Some credit unions have been slow to adopt online platforms, mobile banking and other bank-related technologies. There’s a good chance that a given credit union will have painfully arcane online access options — or perhaps none at all.

Mobile banking isn’t the only thing lacking on the technology front. As of 2015, many credit unions had not yet  fully converted to chip-enabled cards.

Autonomy and governance

Credit unions are independent and run by a member-elected board and board-appointed committees, which can change credit union policies on lending criteria and even actual loan approval, according to the Federal Credit Union Handbook, published by NCUA. Though these entities are designed to act in the best interest of members, it’s important to know that the board or committees may change policies that you’ve become familiar with.

On the flip side, rigidity in the credit union’s board structure can cause lags when it comes to making progress on policies that might benefit members, says Kirk Drake, credit union consultant and author of “Credit Union 2.0.”

“Credit union boards tend to take especially conservative attitudes toward change,” Drake says. “Board members sometimes miss the fact that growth and change (and thus some level of risk-taking) are part of maintaining a healthy institution.”

Final thoughts

While credit unions have some drawbacks, it’s also true that they are gaining membership, according to figures from the NCUA. Many credit unions are advancing in ways that make them competitive with traditional banks, but that varies by organization.

If you’d like to do more research into whether a credit union or a bank will best meet your financial needs, here are some resources that can help guide your decision:
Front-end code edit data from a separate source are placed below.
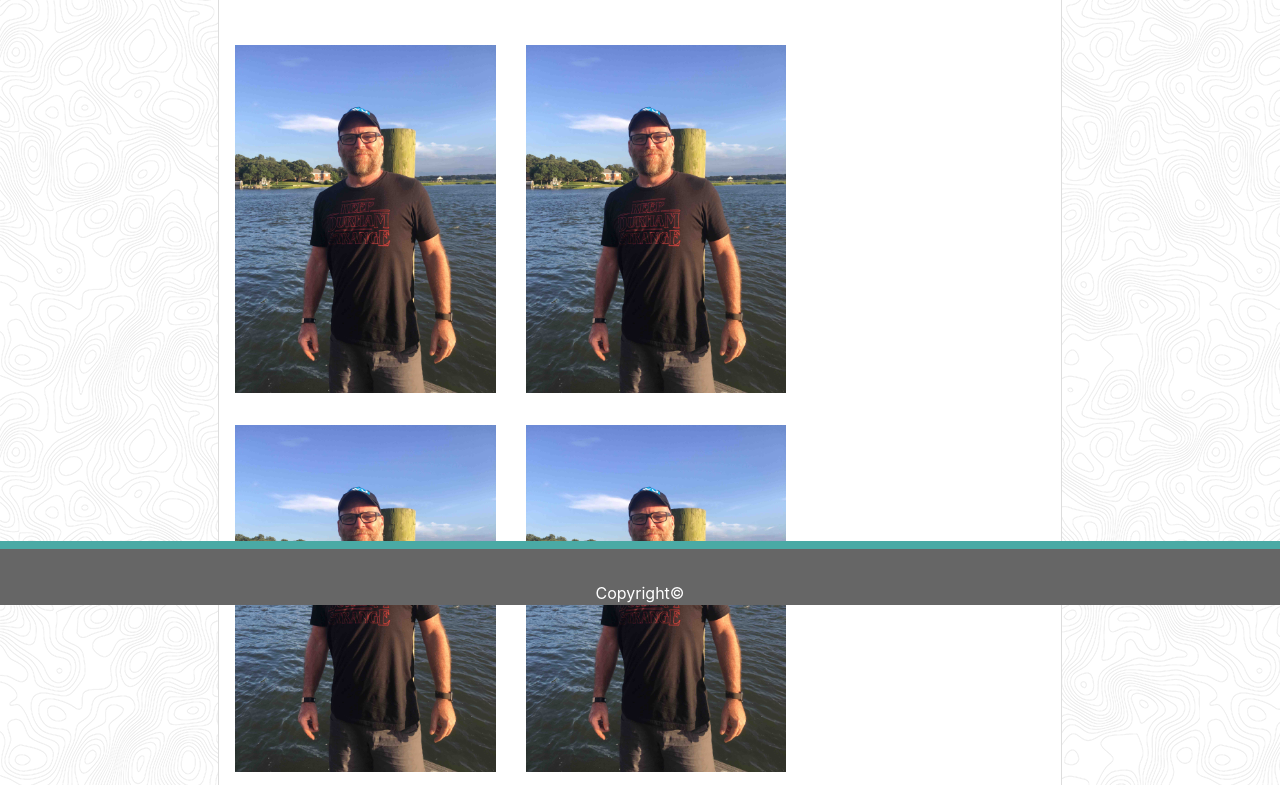
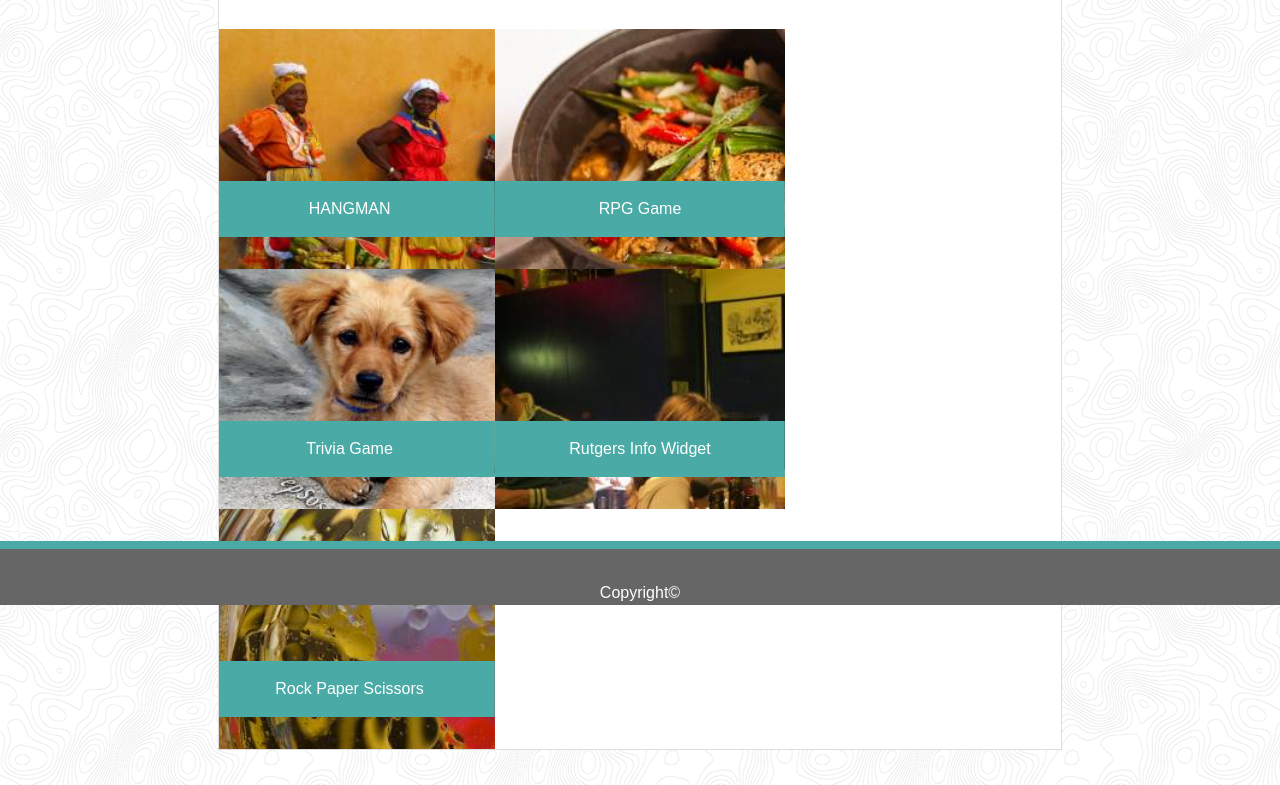
Before and after one commit to caldwell-bob/Bootstrap-Portfolio, a plain HTML site: page portfolio.html in a window 1280 px wide. Shown: the part 195-980 px from the top of the page. Drawn offline with nearby package versions, Linux system fonts and the light colour scheme.

Commit message:
latest portfolio attempt

```diff
--- /dev/null
+++ b/assets/css/reset.css
@@ -0,0 +1,142 @@
+/* http://meyerweb.com/eric/tools/css/reset/
+   v2.0 | 20110126
+   License: none (public domain)
+*/
+
+html,
+body,
+div,
+span,
+applet,
+object,
+iframe,
+h1,
+h2,
+h3,
+h4,
+h5,
+h6,
+p,
+blockquote,
+pre,
+a,
+abbr,
+acronym,
+address,
+big,
+cite,
+code,
+del,
+dfn,
+em,
+img,
+ins,
+kbd,
+q,
+s,
+samp,
+small,
+strike,
+strong,
+sub,
+sup,
+tt,
+var,
+b,
+u,
+i,
+center,
+dl,
+dt,
+dd,
+ol,
+ul,
+li,
+fieldset,
+form,
+label,
+legend,
+table,
+caption,
+tbody,
+tfoot,
+thead,
+tr,
+th,
+td,
+article,
+aside,
+canvas,
+details,
+embed,
+figure,
+figcaption,
+footer,
+header,
+hgroup,
+menu,
+nav,
+output,
+ruby,
+section,
+summary,
+time,
+mark,
+audio,
+video {
+
+  /* Positioning */
+  margin: 0;
+  vertical-align: baseline;
+
+  /* Box-model */
+  padding: 0;
+
+  /* Typography */
+  font-size: 100%;
+  font: inherit;
+
+  /* Visual */
+  border: 0;
+
+}
+
+/* HTML5 display-role reset for older browsers */
+article,
+aside,
+details,
+figcaption,
+figure,
+footer,
+header,
+hgroup,
+menu,
+nav,
+section { display: block; }
+
+body { line-height: 1; }
+
+ol,
+ul { list-style: none; }
+
+blockquote,
+q { quotes: none; }
+
+blockquote:before,
+blockquote:after,
+q:before,
+q:after {
+
+  /* Misc */
+  content: '';
+  content: none;
+
+}
+
+table {
+
+  /* Visual */
+  border-collapse: collapse;
+  border-spacing: 0;
+
+}
--- a/assets/css/style.css
+++ b/assets/css/style.css
@@ -1,12 +1,13 @@
-header {
-
-    background-color: white;
-
+* {
+  /* border: 1px solid red !important; */
+  box-sizing: border-box;
 }
 
-  img {
-    margin: 1em;
+header {
+  background-color: white;
 }
+
+
 
 /* h1 {
     margin-left: 2em;
@@ -29,7 +30,7 @@ header {
   position: relative;
   /* bottom: -1em; */
   padding: 1em;
-    text-decoration-color: white;
+  text-decoration-color: #ffffff;
   color: #ffffff;
   /* border: 1px solid red; */
   text-align: center;
@@ -55,31 +56,59 @@ header {
   /* padding-left: 15em; */
   padding-top: 2em;
   float: right;
+  font-family: "Arial", "Helvetica Neue", Helvetica, sans-serif;
+  color: #777777;
 }
 
+a {
+  font-family: "Arial", "Helvetica Neue", Helvetica, sans-serif;
+  color: #777777;
+}
 
+a:hover {
+  background-color: #4aaaa5;
+  color: #ffffff;
+}
+
+.form-group {
+  color: #777777;
+  font-family: "Arial", "Helvetica Neue", Helvetica, sans-serif;
+}
 
 #content {
   border: 1px solid #dddddd;
-    /* border: color #dddddd; */
-    /* background-color: #ffffff; */
-    background-color: white;
+
+  background-color: #ffffff;
 
   max-width: 960px;
   /* height: 45em; */
   margin: auto;
+  margin-bottom: 5em;
   overflow: auto;
 }
 
+.centered {
+  position: absolute;
+  width: 100%;
+  top: 75%;
+  left: 50%;
+  transform: translate(-50%, -50%);
+  background-color: #4aaaa5;
+  text-align: center;
+  font-family: 'Arial', 'Helvetica Neue', Helvetica, sans-serif;
+  text-decoration-color: #ffffff;
+  color: #ffffff;
+  padding: 1em;
+}
 
 footer {
-
   display: table-cell;
   position: fixed;
   left: 0px;
   width: 100%;
   bottom: 0px;
   padding-top: 2em;
+  font-family: "Arial", "Helvetica Neue", Helvetica, sans-serif;
 
   background: #666666;
   text-align: center;
@@ -87,5 +116,85 @@ header {
   color: #ffffff;
   vertical-align: bottom;
   margin-top: 1em;
+}
+
+p {
+  font-family: "Arial", "Helvetica Neue", Helvetica, sans-serif;
+  color: #777777;
+  margin: 2em;
+  padding: 0.5em;
+}
+
+.img_container_hangman {
+
+    /* object-fit: cover;
+      width: 100%; */
+    border: 5px;
+    background-repeat: no-repeat;
+    background-size: 100%;
+    background-image: url("../images/image.jpeg");
+    height: 15rem;
+    background-size: cover;
+    /* width: 240px; */
+    /* background-size: 200px 100px; */
+  }
+
+  .img_container_rpg {
+      /* position: relative;
+      top: 15px;
+      right: 1px; */
+
+    /* margin: 1em;
+      /* object-fit: cover;
+      width: 100%; */
+    background-repeat: no-repeat;
+    background-size: 100%;
+    background-image: url("../images/image_1.jpeg");
+    /* background-size: 200px 100px; */
+    height: 15rem;
+    background-size: cover;
+    /* margin: 1px; */
 
   }
+
+
+  .img_container_trivia {
+    /* margin: 1em;
+      object-fit: cover;
+      width: 100%; */
+    background-repeat: no-repeat;
+    /* background-size: 120%; */
+    background-image: url("../images/image_2.jpeg");
+    height: 15rem;
+    background-size: cover;
+  }
+
+  .img_container_rutgers {
+    /* margin: 1em;
+      object-fit: cover;
+      width: 100%; */
+    background-repeat: no-repeat;
+    /* background-size: 120%; */
+    background-image: url("../images/image_3.jpeg");
+    height: 15rem;
+    background-size: cover;
+  }
+
+  .img_container_rpc {
+    /* margin: 1em;
+      object-fit: cover;
+      width: 100%; */
+    background-repeat: no-repeat;
+    background-size: 120%;
+    background-image: url("../images/image_4.jpeg");
+    height: 15rem;
+    background-size: cover;
+  }
+
+  .img_container_spacer {
+      background-color: #ffffff;
+  }
+
+  .scratch{
+    padding: 1em;
+  }
--- a/portfolio.html
+++ b/portfolio.html
@@ -1,6 +1,7 @@
 <!DOCTYPE html>
 <html lang="en">
-<!-- TODO move .css info to ext file-->
+<!-- TODO - Redo pic layout, issues with spacing around images currently-->
+<!-- TODO - move away from using background images-->
 <head>
   <meta charset="UTF-8" />
   <meta name="viewport" content="width=device-width, initial-scale=1.0" />
@@ -46,9 +47,8 @@
 </header> <!-- *********************** Header Section Ends-------------------->
 
 <body background="assets/images/topography.png">
-  <div id="container">
-    <!--------------------------Content Container-->
-    <div class="row" id="spacer"></div>
+  <div id="container">  <!--------------------------Content Container-->
+       <div class="row" id="spacer"></div>
     <div class="row">
       <div class="col"></div>
       <div class="col-md-8">
@@ -67,13 +67,15 @@
               <!------------ Row 2 of 4-->
               <div class="col-sm-8">
                 <div class="row">
-                  <div class="col-8 col-sm-6">
-                    <!------------ Sub Class 1 of 2-->
-                    <img src="assets/images/bob_lynnhaven_river.jpg" class="img-fluid" alt="Responsive image">
+                  <div class="col-8 col-sm-6 img_container_hangman">
+
+                    <!-- <img src="assets/images/hangman.png" class="img-fluid" alt="Responsive image"> -->
+                    <div class="centered">HANGMAN</div>
                   </div>
-                  <div class="col-4 col-sm-6">
-                    <!------------ Sub Class 2 of 2-->
-                    <img src="assets/images/bob_lynnhaven_river.jpg" class="img-fluid" alt="Responsive image">
+                  <div class="col-4 col-sm-6 img_container_rpg">
+                      <div class="centered">RPG Game</div>
+
+                    <!-- <img src="assets/images/bob_lynnhaven_river.jpg" class="img-fluid"  alt="Responsive image"> -->
                   </div>
                 </div>
               </div>
@@ -83,13 +85,18 @@
               <!------------ Row 3 of 4-->
               <div class="col-sm-8">
                 <div class="row">
-                  <div class="col-8 col-sm-6">
+                  <div class="col-8 col-sm-6 img_container_trivia">
+                      <div class="centered">Trivia Game</div>
                     <!------------ Sub Class 1 of 2-->
-                    <img src="assets/images/bob_lynnhaven_river.jpg" class="img-fluid" alt="Responsive image">
+                      <!-- <img src="assets/images/bob_lynnhaven_river.jpg" class="img-fluid" alt="Responsive image"> -->
                   </div>
-                  <div class="col-4 col-sm-6">
-                    <!------------ Sub Class 2 of 2-->
-                    <img src="assets/images/bob_lynnhaven_river.jpg" class="img-fluid" alt="Responsive image">
+                  <div class="col-4 col-sm-6 img_container_rutgers">
+
+                        <div class="centered">Rutgers Info Widget</div>
+                        <!-- <img src="assets/images/bob_lynnhaven_river.jpg" class="img-fluid" alt="Responsive image"> -->
+
+
+                    <!-- <img src="assets/images/bob_lynnhaven_river.jpg" class="img-fluid" alt="Responsive image"> -->
                   </div>
                 </div>
               </div>
@@ -100,9 +107,10 @@
             <div class="row">
               <div class="col-sm-8">
                 <div class="row">
-                  <div class="col-8 col-sm-6">
+                  <div class="col-8 col-sm-6 img_container_rpc">
+                      <div class="centered">Rock Paper Scissors</div>
                     <!------------ Sub Class 1 of 2-->
-                    <img src="assets/images/bob_lynnhaven_river.jpg" class="img-fluid" alt="Responsive image">
+                    <!-- <img src="assets/images/bob_lynnhaven_river.jpg" class="img-fluid" alt="Responsive image"> -->
                   </div>
 
                 </div>
```
Also changed, not shown: contact.html (+1 -2 lines), index.html (+19 -8 lines), assets/images/320x240.png (added), assets/images/460x308.png (added), assets/images/hangman.jpeg (added), assets/images/hangman.png (added), assets/images/image.jpeg (added), assets/images/image_1.jpeg (added), assets/images/image_2.jpeg (added), assets/images/image_3.jpeg (added), assets/images/image_4.jpeg (added). Lines whose indentation alone changed are shown as unchanged.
In the end, the decision to bank with a credit union comes down to individual preferences and needs. If you value high-touch customer service over convenience and ease of use, a credit union may be the answer. And if credit card rewards and accessibility are priorities, a big bank may be a better bet.